- Data entries
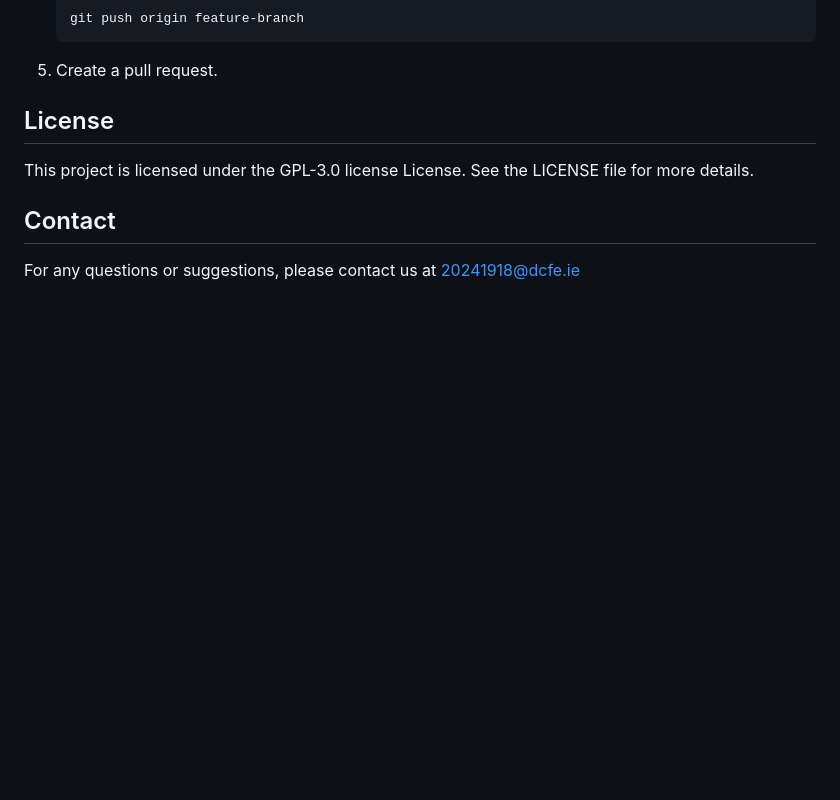
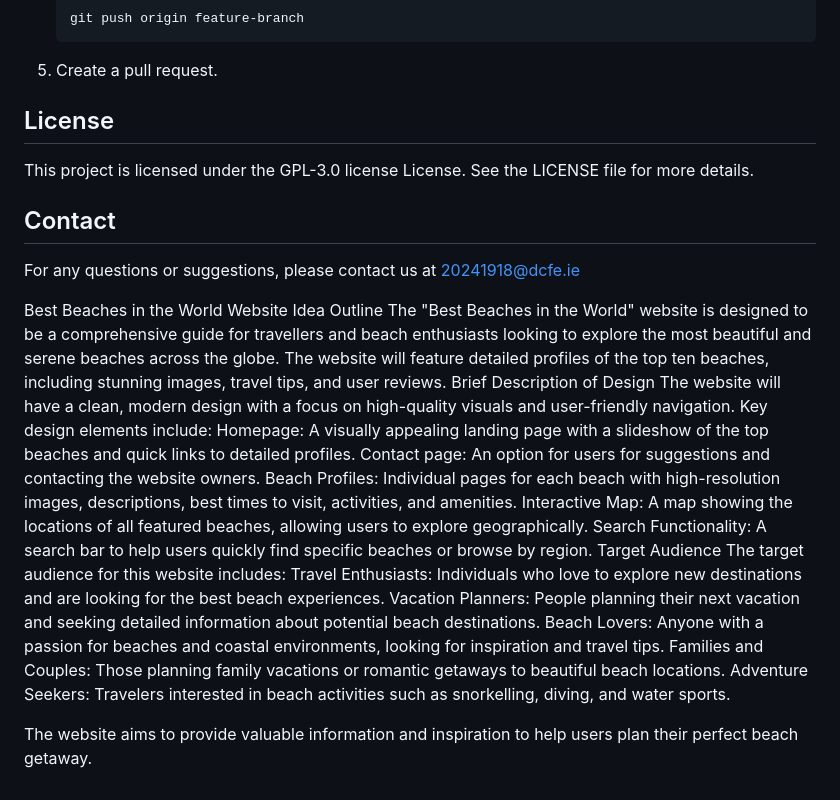
Before and after one commit to 20241918/KES, a Markdown page: README.md, the part around the change. GitHub-like rendering; blank space fills up the shorter version.

```diff
--- a/README.md
+++ b/README.md
@@ -111,3 +111,23 @@ This project is licensed under the GPL-3.0 license License. See the LICENSE file
 
 ## Contact
 For any questions or suggestions, please contact us at 20241918@dcfe.ie
+
+Best Beaches in the World Website
+Idea Outline
+The "Best Beaches in the World" website is designed to be a comprehensive guide for travellers and beach enthusiasts looking to explore the most beautiful and serene beaches across the globe. The website will feature detailed profiles of the top ten beaches, including stunning images, travel tips, and user reviews.
+Brief Description of Design
+The website will have a clean, modern design with a focus on high-quality visuals and user-friendly navigation. Key design elements include:
+Homepage: A visually appealing landing page with a slideshow of the top beaches and quick links to detailed profiles.
+Contact page: An option for users for suggestions and contacting the website owners.
+Beach Profiles: Individual pages for each beach with high-resolution images, descriptions, best times to visit, activities, and amenities.
+Interactive Map: A map showing the locations of all featured beaches, allowing users to explore geographically.
+Search Functionality: A search bar to help users quickly find specific beaches or browse by region.
+Target Audience
+The target audience for this website includes:
+Travel Enthusiasts: Individuals who love to explore new destinations and are looking for the best beach experiences.
+Vacation Planners: People planning their next vacation and seeking detailed information about potential beach destinations.
+Beach Lovers: Anyone with a passion for beaches and coastal environments, looking for inspiration and travel tips.
+Families and Couples: Those planning family vacations or romantic getaways to beautiful beach locations.
+Adventure Seekers: Travelers interested in beach activities such as snorkelling, diving, and water sports.
+
+The website aims to provide valuable information and inspiration to help users plan their perfect beach getaway.
```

- THE PROBLEM
Scan the records above for the word "users" and return every line where it occurs.

- RESPONSE AREA
+Contact page: An option for users for suggestions and contacting the website owners.
+Interactive Map: A map showing the locations of all featured beaches, allowing users to explore geographically.
+Search Functionality: A search bar to help users quickly find specific beaches or browse by region.
+The website aims to provide valuable information and inspiration to help users plan their perfect beach getaway.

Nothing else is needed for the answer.